Denmark, Ireland and the United Kingdom join the European Economic Community. The EEC now has nine Member States.
The governments and central banks of the nine Member States create the European Monetary System (EMS). Its main feature is the exchange rate mechanism (ERM), which establishes fixed but adjustable exchange rates between the currencies of the participating countries.
Greece joins the European Economic Community.
Spain and Portugal join the European Economic Community.
The idea of an economic and monetary union is revived in the Single European Act (SEA).
The European Council confirms the objective of achieving Economic and Monetary Union (EMU). A committee of experts chaired by Jacques Delors, President of the European Commission, examines ways of implementing EMU. Its report (the Delors Report) proposes a three-stage transition process.
The negotiation of the Treaty on European Union begins. This Treaty establishes the European Union (EU) and amends the Treaty establishing the European Community. In particular, it includes provisions on the introduction of EMU and the establishment of the European Central Bank. It is commonly referred to as the “Maastricht Treaty”.
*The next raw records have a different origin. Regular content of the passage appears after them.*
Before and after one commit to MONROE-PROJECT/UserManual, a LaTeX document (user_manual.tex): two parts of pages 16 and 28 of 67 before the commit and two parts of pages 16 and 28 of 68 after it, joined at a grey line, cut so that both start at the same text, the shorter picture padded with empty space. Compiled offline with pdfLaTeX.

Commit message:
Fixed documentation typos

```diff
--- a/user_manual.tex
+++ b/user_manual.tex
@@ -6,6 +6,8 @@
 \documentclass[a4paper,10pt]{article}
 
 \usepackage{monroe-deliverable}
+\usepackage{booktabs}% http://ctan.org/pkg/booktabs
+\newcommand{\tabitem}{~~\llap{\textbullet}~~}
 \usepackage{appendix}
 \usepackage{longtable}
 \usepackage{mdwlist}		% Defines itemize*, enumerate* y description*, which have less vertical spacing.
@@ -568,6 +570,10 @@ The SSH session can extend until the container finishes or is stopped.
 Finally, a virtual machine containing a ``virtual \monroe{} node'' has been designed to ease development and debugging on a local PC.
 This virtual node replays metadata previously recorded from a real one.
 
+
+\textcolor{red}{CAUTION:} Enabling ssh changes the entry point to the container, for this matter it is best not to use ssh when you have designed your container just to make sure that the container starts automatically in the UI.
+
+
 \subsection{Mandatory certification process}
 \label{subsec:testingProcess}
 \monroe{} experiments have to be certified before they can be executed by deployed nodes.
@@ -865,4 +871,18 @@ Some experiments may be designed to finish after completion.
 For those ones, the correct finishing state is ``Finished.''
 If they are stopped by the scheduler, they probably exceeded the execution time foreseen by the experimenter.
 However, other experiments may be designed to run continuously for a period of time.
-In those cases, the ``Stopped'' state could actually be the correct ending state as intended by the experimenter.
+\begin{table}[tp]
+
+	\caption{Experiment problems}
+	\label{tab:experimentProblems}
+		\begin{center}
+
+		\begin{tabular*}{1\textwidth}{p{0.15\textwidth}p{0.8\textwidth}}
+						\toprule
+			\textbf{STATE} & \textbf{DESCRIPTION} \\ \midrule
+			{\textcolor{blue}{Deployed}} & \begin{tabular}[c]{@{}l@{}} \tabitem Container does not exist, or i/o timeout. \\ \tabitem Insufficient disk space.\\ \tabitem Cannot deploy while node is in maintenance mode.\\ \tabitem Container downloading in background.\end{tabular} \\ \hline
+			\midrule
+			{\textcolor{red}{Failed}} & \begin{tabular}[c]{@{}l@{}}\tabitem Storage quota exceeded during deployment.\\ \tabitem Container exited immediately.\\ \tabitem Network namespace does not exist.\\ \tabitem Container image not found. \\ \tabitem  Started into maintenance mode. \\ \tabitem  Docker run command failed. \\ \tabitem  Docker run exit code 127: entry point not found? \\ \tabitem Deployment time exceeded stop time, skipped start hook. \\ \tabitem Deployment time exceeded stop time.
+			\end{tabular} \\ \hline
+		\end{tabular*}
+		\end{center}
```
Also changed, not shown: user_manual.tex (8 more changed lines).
The Maastricht Treaty is signed. It introduces new forms of cooperation between Member States’ governments – for example on defence and the areas of justice and home affairs. By adding this intergovernmental cooperation to the existing “Community” system, the Maastricht Treaty creates the European Union.
The Maastricht Treaty enters into force on 1 November after being ratified by all 12 Member States.
Austria, Finland and Sweden join the European Union.
Economic and Monetary Union is implemented in three stages.
Introduction of the euro banknotes and coins in 12 EU countries.
Cyprus, the Czech Republic, Estonia, Hungary, Latvia, Lithuania, Malta, Poland, Slovakia and Slovenia join the European Union on 1 May.
Bulgaria and Romania join the European Union on 1 January.
On 1 December the Lisbon Treaty enters into force.
Three new European financial supervisory authorities begin operating: the European Banking Authority, the European Insurance and Occupational Pensions Authority and the European Securities and Markets Authority. They work jointly with the European Systemic Risk Board, also founded in 2011, to ensure financial stability and to improve the EU’s supervisory framework.